Out of the public’s sight, tigers are kept in small, dark cages. There is little room outside for all of its 15 tigers to roam, so only one is let out at a time.
A Sumatran tiger “Betina” is so sick she cannot keep any food down. A few cages away is another emaciated white tiger “Santi.”
“See, these tigers never go out their whole life, they’re very skinny tigers,” said experienced zookeeper Tony Sumampau.
Sumampau was brought in by the Indonesian government to lead a temporary team to improve conditions when it took over the privately run zoo in 2010.
He now spends two days a week trying to teach zoo staff how to care for animals kept in cramped and unsanitary living conditions for far too long.
Before Sumampau arrived, about 25 of the zoo’s 4,000 animals died each month, many of them prematurely, from disease and neglect. Among them was a cheetah, a gift from South Africa’s President, whose leg was bitten off by a tiger and later died.
Sumampau says trained zookeepers would never put cheetahs and tigers together. “I think this is the only zoo I heard where a cheetah fights with the tigers, in this zoo, because they never meet in the wild,” he explained.
There has been some progress since his temporary team came in. Now, an average of 15 of the zoo’s animals dies each month.
In March, the zoo’s last remaining giraffe was one of them.
An autopsy revealed that the adult male had eaten a staggering amount of plastic; around 18 kilograms or 40 pounds was found in its abdomen, mostly food wrappers.
According to Sumampau, it is not the only animals to have ingested trash that ends up in the enclosures.
Poor sanitation and uncontrolled breeding also remain serious challenges for the zoo.
A pelican nurses her chick in a pen it shares with about 160 other pelicans.
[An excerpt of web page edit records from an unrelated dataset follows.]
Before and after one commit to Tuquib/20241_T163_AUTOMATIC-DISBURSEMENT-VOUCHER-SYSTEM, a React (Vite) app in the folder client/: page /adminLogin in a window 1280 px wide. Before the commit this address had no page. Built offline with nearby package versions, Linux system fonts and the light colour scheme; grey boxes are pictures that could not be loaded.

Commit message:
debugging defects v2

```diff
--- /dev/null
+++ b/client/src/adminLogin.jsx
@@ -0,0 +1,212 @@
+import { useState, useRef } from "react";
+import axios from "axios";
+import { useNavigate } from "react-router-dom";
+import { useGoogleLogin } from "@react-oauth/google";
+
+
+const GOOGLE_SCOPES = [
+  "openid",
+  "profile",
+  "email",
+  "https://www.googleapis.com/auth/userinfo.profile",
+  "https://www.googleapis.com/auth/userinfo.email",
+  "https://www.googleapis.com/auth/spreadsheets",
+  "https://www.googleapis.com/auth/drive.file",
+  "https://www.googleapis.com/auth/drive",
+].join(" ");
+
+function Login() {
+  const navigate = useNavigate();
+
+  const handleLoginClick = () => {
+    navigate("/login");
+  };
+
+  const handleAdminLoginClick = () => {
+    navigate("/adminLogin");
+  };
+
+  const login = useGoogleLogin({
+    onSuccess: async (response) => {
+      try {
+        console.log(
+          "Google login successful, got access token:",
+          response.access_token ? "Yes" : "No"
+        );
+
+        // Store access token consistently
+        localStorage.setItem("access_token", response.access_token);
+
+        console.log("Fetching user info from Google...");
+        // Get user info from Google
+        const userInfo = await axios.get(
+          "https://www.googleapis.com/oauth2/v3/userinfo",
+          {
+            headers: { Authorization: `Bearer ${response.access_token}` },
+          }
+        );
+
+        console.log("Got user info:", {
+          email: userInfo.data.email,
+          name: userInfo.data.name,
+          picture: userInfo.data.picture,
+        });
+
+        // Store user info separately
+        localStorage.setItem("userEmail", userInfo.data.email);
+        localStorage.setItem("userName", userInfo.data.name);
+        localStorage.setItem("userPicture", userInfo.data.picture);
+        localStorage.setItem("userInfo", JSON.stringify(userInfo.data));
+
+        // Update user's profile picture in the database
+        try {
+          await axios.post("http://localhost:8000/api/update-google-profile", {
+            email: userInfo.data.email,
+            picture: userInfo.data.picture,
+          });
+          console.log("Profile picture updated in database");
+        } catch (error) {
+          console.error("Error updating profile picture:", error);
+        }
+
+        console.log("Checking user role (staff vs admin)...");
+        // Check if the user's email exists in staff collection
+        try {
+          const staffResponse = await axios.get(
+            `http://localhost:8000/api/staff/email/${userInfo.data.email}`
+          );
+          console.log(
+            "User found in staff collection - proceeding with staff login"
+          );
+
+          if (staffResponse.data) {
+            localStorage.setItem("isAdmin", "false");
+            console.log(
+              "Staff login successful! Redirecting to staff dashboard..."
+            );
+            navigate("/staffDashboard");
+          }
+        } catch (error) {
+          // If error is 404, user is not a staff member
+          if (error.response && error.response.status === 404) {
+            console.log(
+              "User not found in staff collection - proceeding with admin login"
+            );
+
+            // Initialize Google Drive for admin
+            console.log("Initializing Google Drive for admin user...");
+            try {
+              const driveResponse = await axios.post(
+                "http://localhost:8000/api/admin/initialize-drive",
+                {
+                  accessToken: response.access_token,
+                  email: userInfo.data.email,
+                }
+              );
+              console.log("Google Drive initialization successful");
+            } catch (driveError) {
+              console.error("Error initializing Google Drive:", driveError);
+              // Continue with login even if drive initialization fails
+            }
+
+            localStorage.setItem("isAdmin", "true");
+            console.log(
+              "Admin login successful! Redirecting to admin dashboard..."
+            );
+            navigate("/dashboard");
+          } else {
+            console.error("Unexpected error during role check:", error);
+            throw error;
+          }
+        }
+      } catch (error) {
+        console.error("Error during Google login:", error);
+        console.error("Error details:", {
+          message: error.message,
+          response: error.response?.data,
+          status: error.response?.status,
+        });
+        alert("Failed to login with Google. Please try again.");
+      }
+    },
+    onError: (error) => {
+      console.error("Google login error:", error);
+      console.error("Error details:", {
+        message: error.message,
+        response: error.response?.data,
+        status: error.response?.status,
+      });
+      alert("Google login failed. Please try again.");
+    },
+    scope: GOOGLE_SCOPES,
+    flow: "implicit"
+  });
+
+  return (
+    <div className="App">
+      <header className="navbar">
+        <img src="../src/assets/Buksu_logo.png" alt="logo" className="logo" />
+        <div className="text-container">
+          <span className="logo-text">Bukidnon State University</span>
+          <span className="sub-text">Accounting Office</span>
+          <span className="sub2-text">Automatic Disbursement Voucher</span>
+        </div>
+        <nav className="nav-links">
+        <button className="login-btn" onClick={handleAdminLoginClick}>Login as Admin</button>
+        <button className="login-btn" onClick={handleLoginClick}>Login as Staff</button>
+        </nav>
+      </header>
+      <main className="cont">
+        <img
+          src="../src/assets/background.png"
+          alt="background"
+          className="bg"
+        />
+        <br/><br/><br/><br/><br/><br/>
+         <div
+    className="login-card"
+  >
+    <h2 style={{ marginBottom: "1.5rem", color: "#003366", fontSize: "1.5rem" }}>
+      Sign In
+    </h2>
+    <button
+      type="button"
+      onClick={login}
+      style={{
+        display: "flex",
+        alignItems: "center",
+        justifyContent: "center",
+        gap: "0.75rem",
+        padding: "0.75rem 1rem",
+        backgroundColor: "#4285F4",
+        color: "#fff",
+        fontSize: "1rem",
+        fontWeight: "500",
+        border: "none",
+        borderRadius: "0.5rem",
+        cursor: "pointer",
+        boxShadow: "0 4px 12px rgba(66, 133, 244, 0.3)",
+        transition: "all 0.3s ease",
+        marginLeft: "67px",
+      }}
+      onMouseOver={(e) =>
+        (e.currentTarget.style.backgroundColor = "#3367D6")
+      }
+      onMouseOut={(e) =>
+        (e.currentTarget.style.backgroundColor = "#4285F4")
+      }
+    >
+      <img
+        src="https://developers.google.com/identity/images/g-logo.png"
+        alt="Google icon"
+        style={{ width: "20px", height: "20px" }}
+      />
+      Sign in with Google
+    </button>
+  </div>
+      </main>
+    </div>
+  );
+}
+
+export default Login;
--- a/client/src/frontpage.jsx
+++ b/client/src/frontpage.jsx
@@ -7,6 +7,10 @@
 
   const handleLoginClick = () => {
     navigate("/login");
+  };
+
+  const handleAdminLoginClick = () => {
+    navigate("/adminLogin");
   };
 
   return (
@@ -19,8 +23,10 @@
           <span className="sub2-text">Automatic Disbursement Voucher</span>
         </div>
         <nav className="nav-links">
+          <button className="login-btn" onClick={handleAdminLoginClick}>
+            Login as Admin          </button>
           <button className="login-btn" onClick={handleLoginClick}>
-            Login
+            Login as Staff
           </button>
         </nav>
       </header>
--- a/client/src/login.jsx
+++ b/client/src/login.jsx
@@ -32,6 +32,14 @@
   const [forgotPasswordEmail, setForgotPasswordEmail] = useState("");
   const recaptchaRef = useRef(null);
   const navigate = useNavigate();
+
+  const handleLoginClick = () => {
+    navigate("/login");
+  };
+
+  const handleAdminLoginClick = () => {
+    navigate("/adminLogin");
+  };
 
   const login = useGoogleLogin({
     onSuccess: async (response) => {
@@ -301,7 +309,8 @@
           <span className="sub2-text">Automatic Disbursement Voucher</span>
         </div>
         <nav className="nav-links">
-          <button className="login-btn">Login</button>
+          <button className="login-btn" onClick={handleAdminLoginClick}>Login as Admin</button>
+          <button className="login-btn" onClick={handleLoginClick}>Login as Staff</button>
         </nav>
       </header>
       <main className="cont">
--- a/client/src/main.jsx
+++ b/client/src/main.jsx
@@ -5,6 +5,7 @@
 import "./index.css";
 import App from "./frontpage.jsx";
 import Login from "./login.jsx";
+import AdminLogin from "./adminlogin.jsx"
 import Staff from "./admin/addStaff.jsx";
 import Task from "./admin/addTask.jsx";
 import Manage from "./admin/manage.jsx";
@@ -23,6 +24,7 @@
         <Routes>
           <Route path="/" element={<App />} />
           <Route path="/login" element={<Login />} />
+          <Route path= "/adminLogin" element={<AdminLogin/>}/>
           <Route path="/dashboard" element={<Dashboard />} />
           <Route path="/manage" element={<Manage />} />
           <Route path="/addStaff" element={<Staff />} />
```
There is so little room, the birds can barely stand and unfurl their wings.
Several primates and birds are kept side by side in what was once the zoo’s quarantine area.
A brightly-coloured macaw no longer has any feathers on its breast. It has become so stressed by living in captivity that it has plucked them all out, Samampau says.
Lutvi Achmad, the head of the East Java Natural Resources Conservation Center, who works with Sumampau, told CNN, “This overpopulation has been going on for so long, there’s inbreeding and for sure this won’t be a good thing for the Surabaya Zoo.”
The biggest problem Sumampau says is the lack of understanding of animal welfare and conservation. He is slowly training the zoo’s 70 keepers but faces resistance from some who have worked in the zoo for years, even decades.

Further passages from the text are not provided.